Pregnant females leave first, traveling alone or in small groups. Larger groups make up the rear guard, with older males and nonpregnant females engaging in highly competitive courtship and mating rituals along the way. By mid-December to early January, most migrants are between Monterey and San Diego. The rear guard becomes the frontline on the way home: males, newly pregnant females, and young gray whales head north from Mexico starting in February. Cows and calves migrate last, most leaving between late March and April—typically traveling quite close to shore, for the protection of youngsters, making them easy to see from land. Migration timing can vary, though, so check in with your intended whale-watching destination for current details.

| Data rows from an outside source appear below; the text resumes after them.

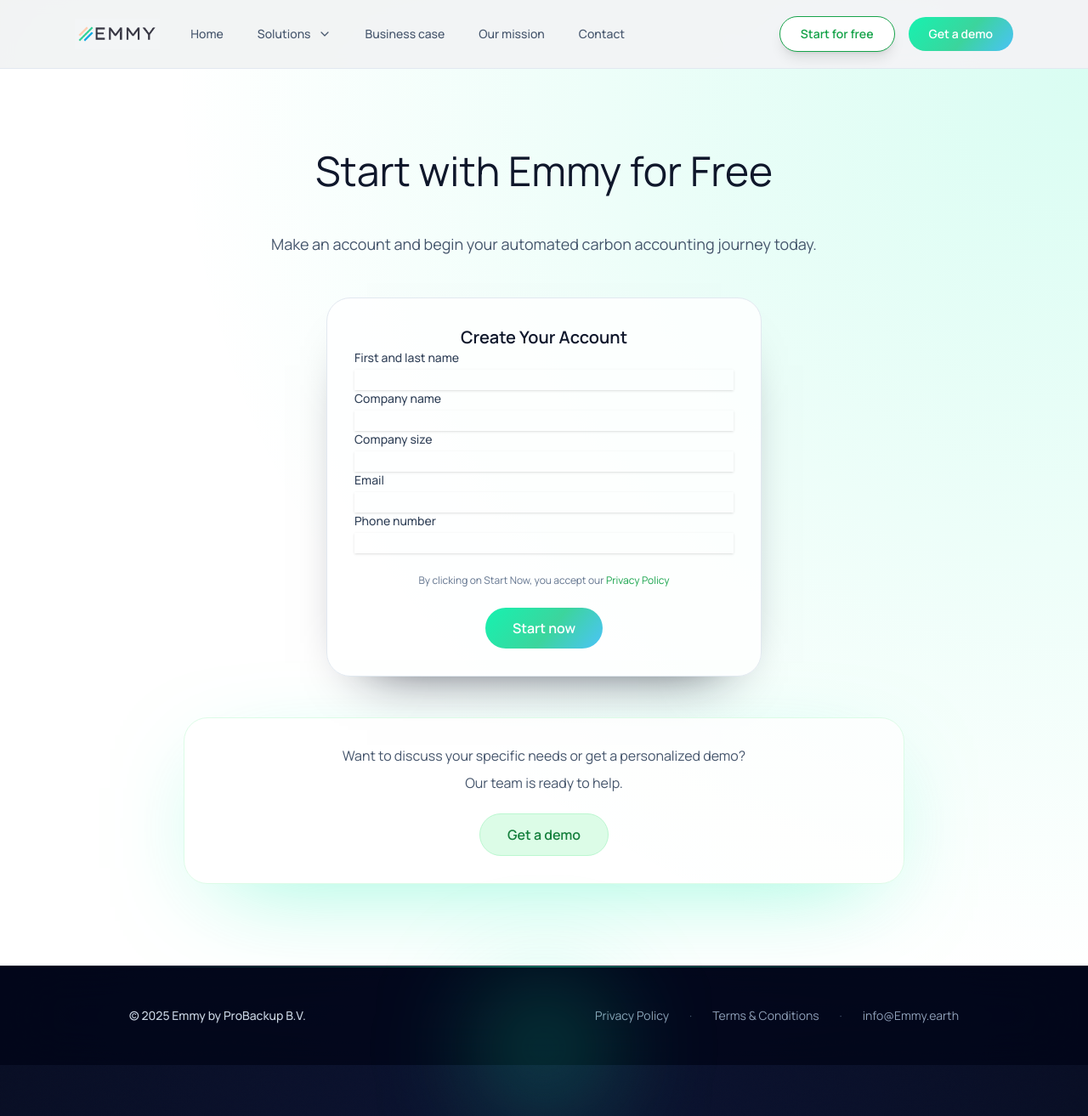
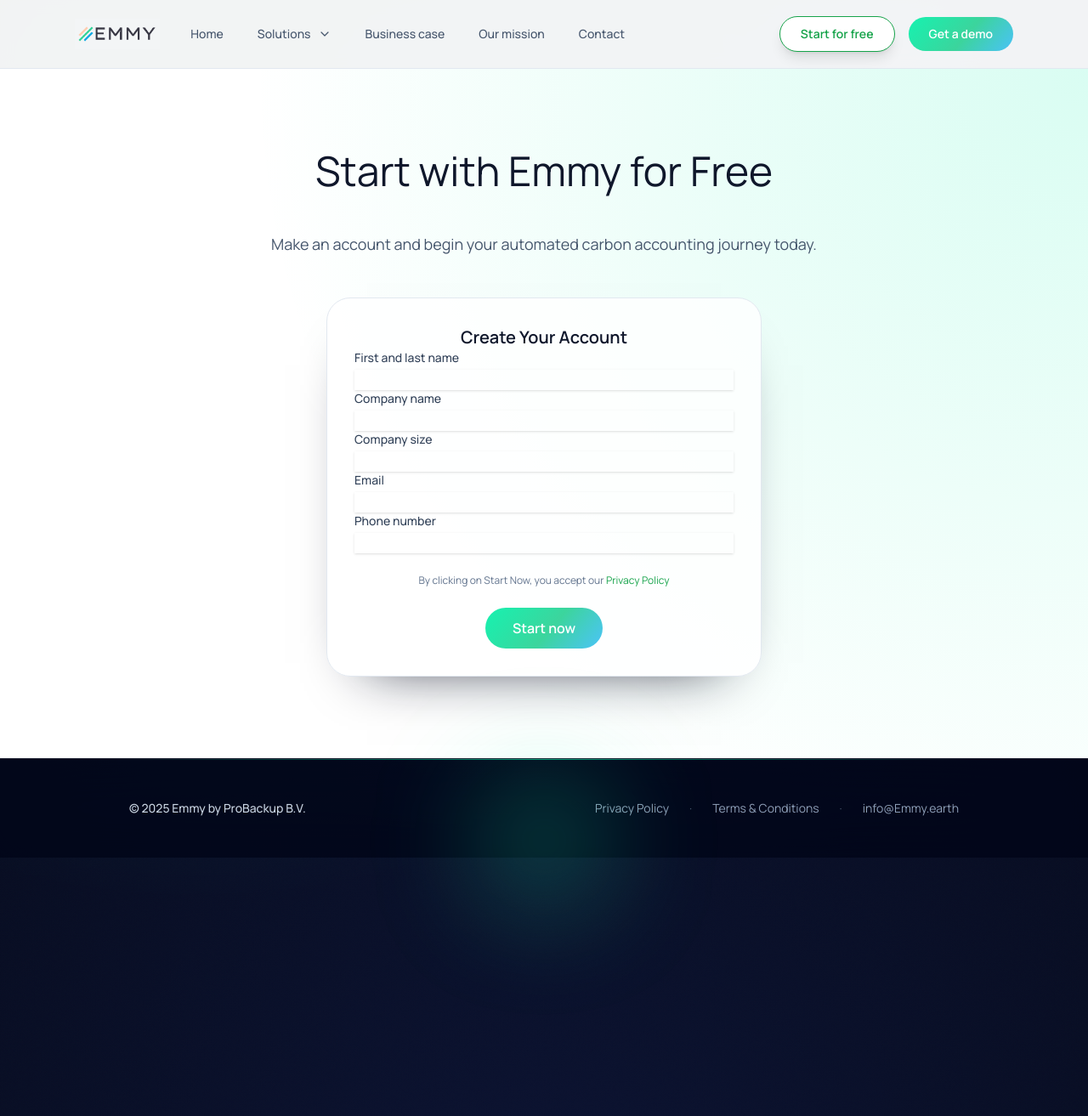
Before and after one commit to emmy-earth/promo-website, a Jekyll site: the page built from start-for-free.html, in a window 1280 px wide and 1313 px high. Shown: the whole window at 85% size. Built offline with Jekyll 4.4.1, drawn with Linux system fonts in a browser that asks for light colours; nearby versions of some CDN libraries; comment, search, counter and statistics services are not loaded.

Commit message:
Remove demo offer section from start-for-free.html
Removed demo offer section from the page.

```diff
--- a/start-for-free.html
+++ b/start-for-free.html
@@ -64,12 +64,3 @@ description: "Make an account and start with Emmy.earth for free. Fill in your d
             </div>
         </form>
       </div>
-
-      <div class="rounded-3xl border border-emerald-100 bg-white/70 p-8 text-center shadow-aurora">
-        <p class="text-base text-slate-600">Want to discuss your specific needs or get a personalized demo?</p>
-        <p class="mt-2 text-base text-slate-600">Our team is ready to help.</p>
-        <a href="{{ site.baseurl }}/contact/" class="mt-6 inline-flex items-center justify-center rounded-full border border-emerald-200 bg-emerald-100 px-8 py-3 text-base font-semibold text-emerald-700 transition hover:-translate-y-0.5 hover:border-emerald-300 hover:bg-emerald-200">Get a demo</a>
-      </div>
-    </div>
-  </div>
-</section>
```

On a good day, a boat or kayak tour can get you pretty close—though any good guide will avoid interfering with these magnificent animals and their complex social connections. The Oceanic Society, a nonprofit research and conservation group, offers excellent winter whale-watching trips from both San Francisco and Half Moon Bay, and, at other times, day trips to the rugged offshore Farallon Islands, now part of an international UNESCO Biosphere Reserve. Other best bets for a boat tour are Monterey Bay, Morro Bay, Newport Beach, Catalina Island, and San Diego, though there are charters and guides almost everywhere. The Monterey Bay area has the added attraction of the Monterey Bay Aquarium, another opportunity to immerse yourself in the magic of California’s offshore world. There are many great places to whale-watch coast even if a boat ride or kayak trip isn’t for you.
Generally speaking, the farther north you go, the fewer crowds you’ll contend with—meaning, Mendocino and Humboldt Counties are about perfect for landlubbing introverts. To watch from land, make sure it’s a clear, crisp day and head for higher ground. You want tall cliffs with an unimpeded view out over the ocean—the Rim Trail at Patrick’s Point State Park, say, or Trinidad Head, Table Bluff just south of Humboldt Bay, and Mendocino Headlands and other coast-hugging state parks. Sonoma County is also excellent: Head for Bodega Head at Bodega Bay. Wherever and however you go, always bring binoculars.